### Work request
Output each line of the data below exactly, omitting any image.

### Records for this task
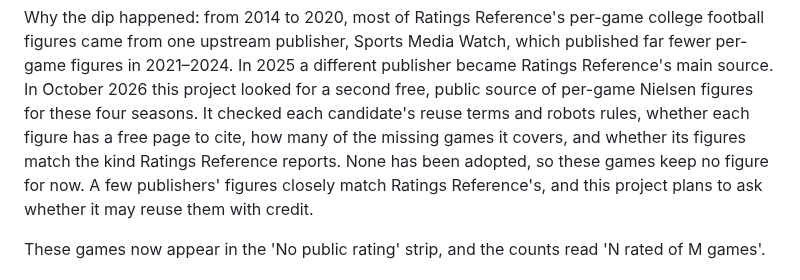
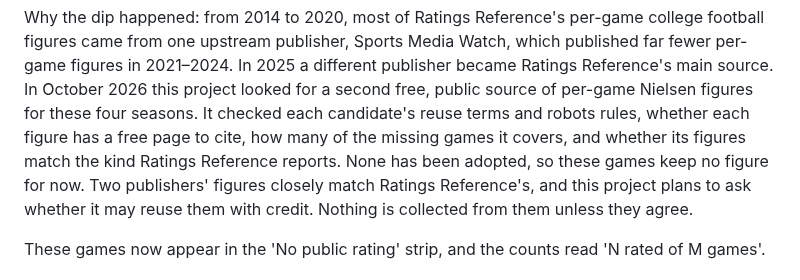
Before and after one commit to benboro/booth-review, a Markdown page: docs/known-gaps.md, the part around the change. Drawn GitHub-style.

Commit message:
Say exactly two publishers are held and that nothing is collected without their consent

```diff
--- a/docs/known-gaps.md
+++ b/docs/known-gaps.md
@@ -50,9 +50,9 @@ per-game Nielsen figures for these four seasons. It checked each
 candidate's reuse terms and robots rules, whether each figure has a free
 page to cite, how many of the missing games it covers, and whether its
 figures match the kind Ratings Reference reports. None has been adopted, so
-these games keep no figure for now. A few publishers' figures closely match
+these games keep no figure for now. Two publishers' figures closely match
 Ratings Reference's, and this project plans to ask whether it may reuse them
-with credit.
+with credit. Nothing is collected from them unless they agree.
 
 These games now appear in the 'No public rating' strip, and the counts read 'N rated of M games'.
 
```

### Answer space
Before and after one commit to benboro/booth-review, a Markdown page: docs/known-gaps.md, the part around the change. Drawn GitHub-style.

Commit message:
Say exactly two publishers are held and that nothing is collected without their consent

```diff
--- a/docs/known-gaps.md
+++ b/docs/known-gaps.md
@@ -50,9 +50,9 @@ per-game Nielsen figures for these four seasons. It checked each
 candidate's reuse terms and robots rules, whether each figure has a free
 page to cite, how many of the missing games it covers, and whether its
 figures match the kind Ratings Reference reports. None has been adopted, so
-these games keep no figure for now. A few publishers' figures closely match
+these games keep no figure for now. Two publishers' figures closely match
 Ratings Reference's, and this project plans to ask whether it may reuse them
-with credit.
+with credit. Nothing is collected from them unless they agree.
 
 These games now appear in the 'No public rating' strip, and the counts read 'N rated of M games'.
 
```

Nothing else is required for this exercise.